(Dataset entries)
^^^^

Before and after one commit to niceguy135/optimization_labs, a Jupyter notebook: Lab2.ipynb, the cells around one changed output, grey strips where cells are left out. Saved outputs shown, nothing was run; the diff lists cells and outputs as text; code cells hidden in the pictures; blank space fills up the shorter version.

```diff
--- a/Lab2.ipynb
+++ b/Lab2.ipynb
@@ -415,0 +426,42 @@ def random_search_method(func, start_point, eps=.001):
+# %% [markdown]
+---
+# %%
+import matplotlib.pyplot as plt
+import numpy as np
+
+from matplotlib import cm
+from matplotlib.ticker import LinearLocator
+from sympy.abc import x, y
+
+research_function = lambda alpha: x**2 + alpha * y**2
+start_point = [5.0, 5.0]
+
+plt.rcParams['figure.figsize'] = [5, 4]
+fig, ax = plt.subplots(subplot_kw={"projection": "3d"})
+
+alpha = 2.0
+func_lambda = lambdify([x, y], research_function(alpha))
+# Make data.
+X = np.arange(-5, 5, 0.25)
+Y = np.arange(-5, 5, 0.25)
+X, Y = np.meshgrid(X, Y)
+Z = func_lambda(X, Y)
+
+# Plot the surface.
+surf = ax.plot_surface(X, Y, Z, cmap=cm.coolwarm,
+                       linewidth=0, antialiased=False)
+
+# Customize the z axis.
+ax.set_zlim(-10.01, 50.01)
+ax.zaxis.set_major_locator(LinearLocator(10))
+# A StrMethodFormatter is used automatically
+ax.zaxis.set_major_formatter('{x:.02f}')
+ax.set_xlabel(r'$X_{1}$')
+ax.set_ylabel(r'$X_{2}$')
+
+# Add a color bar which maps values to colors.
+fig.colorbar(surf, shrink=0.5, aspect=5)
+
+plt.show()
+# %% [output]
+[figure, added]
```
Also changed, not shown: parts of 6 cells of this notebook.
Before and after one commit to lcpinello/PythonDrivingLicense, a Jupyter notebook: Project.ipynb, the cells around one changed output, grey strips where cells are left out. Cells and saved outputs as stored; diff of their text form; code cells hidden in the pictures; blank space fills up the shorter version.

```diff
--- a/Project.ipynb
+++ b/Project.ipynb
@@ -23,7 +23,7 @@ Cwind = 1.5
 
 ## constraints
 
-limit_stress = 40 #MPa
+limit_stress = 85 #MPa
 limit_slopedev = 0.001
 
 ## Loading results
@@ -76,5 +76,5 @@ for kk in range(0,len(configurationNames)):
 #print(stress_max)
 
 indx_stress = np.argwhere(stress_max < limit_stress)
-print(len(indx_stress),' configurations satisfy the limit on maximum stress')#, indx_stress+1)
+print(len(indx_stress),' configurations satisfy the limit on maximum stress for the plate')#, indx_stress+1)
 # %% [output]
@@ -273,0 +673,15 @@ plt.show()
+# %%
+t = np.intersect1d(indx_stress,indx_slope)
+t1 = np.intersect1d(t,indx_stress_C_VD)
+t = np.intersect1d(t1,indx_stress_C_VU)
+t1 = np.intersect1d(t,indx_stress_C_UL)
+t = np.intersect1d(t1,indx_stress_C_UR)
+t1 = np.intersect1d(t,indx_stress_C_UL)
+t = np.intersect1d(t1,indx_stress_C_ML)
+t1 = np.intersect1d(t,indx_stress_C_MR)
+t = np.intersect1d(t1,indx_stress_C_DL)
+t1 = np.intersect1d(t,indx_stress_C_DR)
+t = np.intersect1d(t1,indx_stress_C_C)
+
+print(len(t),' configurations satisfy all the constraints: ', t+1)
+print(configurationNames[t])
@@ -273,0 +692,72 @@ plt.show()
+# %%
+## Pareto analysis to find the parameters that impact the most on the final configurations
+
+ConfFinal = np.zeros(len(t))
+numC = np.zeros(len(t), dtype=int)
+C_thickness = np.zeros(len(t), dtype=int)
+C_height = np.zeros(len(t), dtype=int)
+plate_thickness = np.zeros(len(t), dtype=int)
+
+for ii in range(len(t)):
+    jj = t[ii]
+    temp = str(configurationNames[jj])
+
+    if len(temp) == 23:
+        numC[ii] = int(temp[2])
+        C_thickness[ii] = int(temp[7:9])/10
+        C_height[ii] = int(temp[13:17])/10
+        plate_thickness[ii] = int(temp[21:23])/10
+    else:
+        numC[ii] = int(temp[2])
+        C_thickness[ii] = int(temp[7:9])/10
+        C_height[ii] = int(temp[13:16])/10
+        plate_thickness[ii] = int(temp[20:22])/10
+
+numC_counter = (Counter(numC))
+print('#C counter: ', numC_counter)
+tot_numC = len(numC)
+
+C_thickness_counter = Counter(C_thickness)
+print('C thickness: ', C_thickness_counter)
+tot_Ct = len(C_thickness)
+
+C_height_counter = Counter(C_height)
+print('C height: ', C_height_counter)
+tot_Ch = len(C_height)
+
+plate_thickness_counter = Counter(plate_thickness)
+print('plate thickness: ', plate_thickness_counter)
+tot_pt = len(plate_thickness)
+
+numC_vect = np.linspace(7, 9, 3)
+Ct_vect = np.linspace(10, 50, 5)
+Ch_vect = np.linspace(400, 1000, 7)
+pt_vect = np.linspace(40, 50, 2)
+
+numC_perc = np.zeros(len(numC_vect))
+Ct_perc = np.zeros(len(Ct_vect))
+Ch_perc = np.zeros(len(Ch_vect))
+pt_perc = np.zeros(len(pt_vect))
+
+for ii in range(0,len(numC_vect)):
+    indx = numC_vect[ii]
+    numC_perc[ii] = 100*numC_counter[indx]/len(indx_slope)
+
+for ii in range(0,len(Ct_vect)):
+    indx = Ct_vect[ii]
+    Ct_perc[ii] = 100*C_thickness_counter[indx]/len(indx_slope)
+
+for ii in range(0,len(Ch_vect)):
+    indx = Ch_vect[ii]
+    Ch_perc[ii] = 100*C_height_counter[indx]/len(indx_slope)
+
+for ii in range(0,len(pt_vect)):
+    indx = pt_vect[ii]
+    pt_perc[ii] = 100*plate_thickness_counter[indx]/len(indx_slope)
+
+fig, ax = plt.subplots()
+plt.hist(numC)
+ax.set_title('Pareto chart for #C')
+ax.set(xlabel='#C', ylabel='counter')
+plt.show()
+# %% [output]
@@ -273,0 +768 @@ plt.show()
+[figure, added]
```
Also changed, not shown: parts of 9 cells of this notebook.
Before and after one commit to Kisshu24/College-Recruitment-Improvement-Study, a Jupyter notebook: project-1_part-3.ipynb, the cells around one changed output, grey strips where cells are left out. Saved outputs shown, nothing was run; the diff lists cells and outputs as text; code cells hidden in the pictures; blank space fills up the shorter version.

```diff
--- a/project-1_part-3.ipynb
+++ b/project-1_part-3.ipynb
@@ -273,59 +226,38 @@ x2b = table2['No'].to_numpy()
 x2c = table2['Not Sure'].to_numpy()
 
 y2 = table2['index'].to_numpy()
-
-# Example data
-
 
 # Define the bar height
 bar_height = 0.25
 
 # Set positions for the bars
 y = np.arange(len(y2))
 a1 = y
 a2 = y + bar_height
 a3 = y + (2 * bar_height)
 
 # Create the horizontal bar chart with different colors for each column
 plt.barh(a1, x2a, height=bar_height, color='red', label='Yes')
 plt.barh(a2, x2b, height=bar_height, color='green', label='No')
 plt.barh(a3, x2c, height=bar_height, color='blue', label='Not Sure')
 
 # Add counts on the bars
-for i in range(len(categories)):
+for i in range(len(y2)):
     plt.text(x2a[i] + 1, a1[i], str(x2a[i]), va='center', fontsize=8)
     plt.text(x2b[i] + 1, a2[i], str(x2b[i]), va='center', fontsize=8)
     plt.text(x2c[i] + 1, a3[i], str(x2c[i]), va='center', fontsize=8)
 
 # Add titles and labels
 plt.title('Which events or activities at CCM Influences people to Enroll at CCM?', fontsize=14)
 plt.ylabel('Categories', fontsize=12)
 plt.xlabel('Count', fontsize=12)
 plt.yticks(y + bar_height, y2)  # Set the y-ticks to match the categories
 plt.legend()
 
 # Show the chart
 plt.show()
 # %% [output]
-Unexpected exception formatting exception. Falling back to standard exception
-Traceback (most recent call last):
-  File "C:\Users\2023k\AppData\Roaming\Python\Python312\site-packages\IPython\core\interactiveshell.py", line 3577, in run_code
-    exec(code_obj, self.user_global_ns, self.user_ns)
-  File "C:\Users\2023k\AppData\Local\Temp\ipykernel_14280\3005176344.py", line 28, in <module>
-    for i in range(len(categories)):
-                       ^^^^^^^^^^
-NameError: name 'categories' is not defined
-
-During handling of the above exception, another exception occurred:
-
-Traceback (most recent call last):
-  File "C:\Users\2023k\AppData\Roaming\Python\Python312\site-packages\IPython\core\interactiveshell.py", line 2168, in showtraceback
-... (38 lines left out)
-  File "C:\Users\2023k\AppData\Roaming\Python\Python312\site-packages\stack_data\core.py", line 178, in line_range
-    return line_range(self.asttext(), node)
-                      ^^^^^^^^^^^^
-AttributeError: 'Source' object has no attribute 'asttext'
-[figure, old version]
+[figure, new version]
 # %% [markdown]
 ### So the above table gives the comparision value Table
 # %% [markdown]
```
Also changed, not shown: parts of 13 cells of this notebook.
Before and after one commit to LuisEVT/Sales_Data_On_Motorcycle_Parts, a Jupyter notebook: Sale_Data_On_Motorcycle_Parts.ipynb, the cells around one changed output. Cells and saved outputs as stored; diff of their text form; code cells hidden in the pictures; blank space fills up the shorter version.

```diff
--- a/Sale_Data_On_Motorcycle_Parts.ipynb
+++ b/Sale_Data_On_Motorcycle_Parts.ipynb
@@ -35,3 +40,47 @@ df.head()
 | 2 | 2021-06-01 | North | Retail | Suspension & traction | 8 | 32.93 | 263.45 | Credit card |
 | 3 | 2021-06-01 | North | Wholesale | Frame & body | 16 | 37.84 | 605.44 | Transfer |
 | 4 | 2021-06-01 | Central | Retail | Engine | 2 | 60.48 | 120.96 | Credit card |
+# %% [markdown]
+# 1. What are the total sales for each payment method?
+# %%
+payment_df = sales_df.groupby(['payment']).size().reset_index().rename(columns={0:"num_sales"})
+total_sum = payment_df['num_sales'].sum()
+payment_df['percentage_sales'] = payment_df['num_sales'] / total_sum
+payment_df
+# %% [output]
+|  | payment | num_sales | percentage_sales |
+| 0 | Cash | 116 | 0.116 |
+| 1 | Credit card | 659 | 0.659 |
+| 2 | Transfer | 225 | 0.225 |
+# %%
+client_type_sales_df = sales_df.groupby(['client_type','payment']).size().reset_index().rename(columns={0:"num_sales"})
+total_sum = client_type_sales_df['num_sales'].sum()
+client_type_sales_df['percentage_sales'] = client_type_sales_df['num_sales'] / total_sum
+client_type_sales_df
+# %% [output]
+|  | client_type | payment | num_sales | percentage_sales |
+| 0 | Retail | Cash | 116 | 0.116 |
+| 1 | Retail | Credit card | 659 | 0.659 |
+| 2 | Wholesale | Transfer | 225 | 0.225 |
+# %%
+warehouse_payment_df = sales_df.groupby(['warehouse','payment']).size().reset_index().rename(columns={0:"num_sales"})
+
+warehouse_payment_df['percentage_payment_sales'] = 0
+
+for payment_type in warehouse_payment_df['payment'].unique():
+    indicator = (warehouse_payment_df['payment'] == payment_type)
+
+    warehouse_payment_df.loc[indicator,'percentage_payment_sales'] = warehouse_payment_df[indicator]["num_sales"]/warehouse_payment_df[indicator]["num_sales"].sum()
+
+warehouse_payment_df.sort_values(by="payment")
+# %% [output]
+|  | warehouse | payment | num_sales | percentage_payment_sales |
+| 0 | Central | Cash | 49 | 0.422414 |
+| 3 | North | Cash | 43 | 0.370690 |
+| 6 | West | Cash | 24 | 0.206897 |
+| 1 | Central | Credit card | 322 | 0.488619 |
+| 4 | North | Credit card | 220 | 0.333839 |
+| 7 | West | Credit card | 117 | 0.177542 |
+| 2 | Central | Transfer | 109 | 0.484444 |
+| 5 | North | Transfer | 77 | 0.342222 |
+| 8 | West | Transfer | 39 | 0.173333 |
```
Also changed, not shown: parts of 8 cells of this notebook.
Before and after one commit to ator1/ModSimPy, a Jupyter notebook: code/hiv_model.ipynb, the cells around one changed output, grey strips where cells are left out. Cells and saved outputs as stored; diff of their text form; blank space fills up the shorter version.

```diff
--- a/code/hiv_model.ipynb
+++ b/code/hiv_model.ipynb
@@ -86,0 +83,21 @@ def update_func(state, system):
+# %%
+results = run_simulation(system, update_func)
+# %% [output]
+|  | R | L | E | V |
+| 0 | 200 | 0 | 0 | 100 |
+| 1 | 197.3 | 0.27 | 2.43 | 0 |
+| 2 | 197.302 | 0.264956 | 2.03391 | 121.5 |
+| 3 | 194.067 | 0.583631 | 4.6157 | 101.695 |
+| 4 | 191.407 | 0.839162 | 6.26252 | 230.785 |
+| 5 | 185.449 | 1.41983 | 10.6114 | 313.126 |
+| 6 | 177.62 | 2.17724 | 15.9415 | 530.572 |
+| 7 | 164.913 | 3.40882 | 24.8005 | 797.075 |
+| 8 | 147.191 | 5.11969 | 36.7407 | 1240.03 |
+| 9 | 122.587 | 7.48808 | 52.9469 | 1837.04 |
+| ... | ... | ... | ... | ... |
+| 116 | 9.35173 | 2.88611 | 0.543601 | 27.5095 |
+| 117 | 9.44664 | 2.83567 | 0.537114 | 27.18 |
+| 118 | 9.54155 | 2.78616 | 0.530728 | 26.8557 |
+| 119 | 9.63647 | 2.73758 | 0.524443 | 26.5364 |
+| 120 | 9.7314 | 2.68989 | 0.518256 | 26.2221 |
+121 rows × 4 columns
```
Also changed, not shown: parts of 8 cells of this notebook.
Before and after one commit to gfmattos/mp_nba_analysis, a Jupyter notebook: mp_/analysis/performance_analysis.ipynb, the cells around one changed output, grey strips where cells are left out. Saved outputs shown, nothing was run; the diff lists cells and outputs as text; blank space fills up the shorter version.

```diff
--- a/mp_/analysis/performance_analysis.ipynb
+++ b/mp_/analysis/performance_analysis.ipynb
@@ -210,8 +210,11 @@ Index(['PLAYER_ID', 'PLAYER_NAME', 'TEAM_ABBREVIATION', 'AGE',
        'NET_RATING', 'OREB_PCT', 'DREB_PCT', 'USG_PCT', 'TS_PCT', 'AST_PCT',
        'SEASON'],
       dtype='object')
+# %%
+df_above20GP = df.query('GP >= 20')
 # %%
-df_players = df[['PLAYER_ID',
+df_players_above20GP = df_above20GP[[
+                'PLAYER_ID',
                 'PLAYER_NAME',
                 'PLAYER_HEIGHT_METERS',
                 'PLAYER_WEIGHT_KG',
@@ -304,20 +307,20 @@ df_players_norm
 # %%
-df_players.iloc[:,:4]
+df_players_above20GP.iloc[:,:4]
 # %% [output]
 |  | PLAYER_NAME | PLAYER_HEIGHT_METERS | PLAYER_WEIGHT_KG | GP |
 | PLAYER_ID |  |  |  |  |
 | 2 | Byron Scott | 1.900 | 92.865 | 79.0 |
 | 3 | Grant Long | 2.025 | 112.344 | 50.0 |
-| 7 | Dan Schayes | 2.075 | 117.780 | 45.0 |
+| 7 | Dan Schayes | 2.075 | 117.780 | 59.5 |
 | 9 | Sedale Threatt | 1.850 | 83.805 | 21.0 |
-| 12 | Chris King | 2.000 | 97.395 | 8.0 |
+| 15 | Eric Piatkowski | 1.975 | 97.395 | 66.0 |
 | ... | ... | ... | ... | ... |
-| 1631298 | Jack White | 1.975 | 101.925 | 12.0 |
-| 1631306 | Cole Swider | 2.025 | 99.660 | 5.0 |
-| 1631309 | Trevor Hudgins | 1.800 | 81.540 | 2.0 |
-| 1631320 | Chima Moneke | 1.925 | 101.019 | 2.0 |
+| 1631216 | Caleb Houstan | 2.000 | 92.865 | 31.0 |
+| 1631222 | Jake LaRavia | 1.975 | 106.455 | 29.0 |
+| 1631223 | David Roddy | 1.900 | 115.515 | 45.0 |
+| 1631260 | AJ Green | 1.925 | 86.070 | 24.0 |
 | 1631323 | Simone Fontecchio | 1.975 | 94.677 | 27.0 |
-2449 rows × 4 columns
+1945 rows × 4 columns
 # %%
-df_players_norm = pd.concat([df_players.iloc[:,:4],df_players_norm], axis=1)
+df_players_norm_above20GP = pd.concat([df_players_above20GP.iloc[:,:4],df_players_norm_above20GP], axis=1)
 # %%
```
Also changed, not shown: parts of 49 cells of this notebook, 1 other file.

^^^^

Look through the records and copy every line that has the word "analysis".

• SOLUTION TO THIS PROBLEM
+## Pareto analysis to find the parameters that impact the most on the final configurations
Before and after one commit to gfmattos/mp_nba_analysis, a Jupyter notebook: mp_/analysis/performance_analysis.ipynb, the cells around one changed output, grey strips where cells are left out. Saved outputs shown, nothing was run; the diff lists cells and outputs as text; blank space fills up the shorter version.
--- a/mp_/analysis/performance_analysis.ipynb
+++ b/mp_/analysis/performance_analysis.ipynb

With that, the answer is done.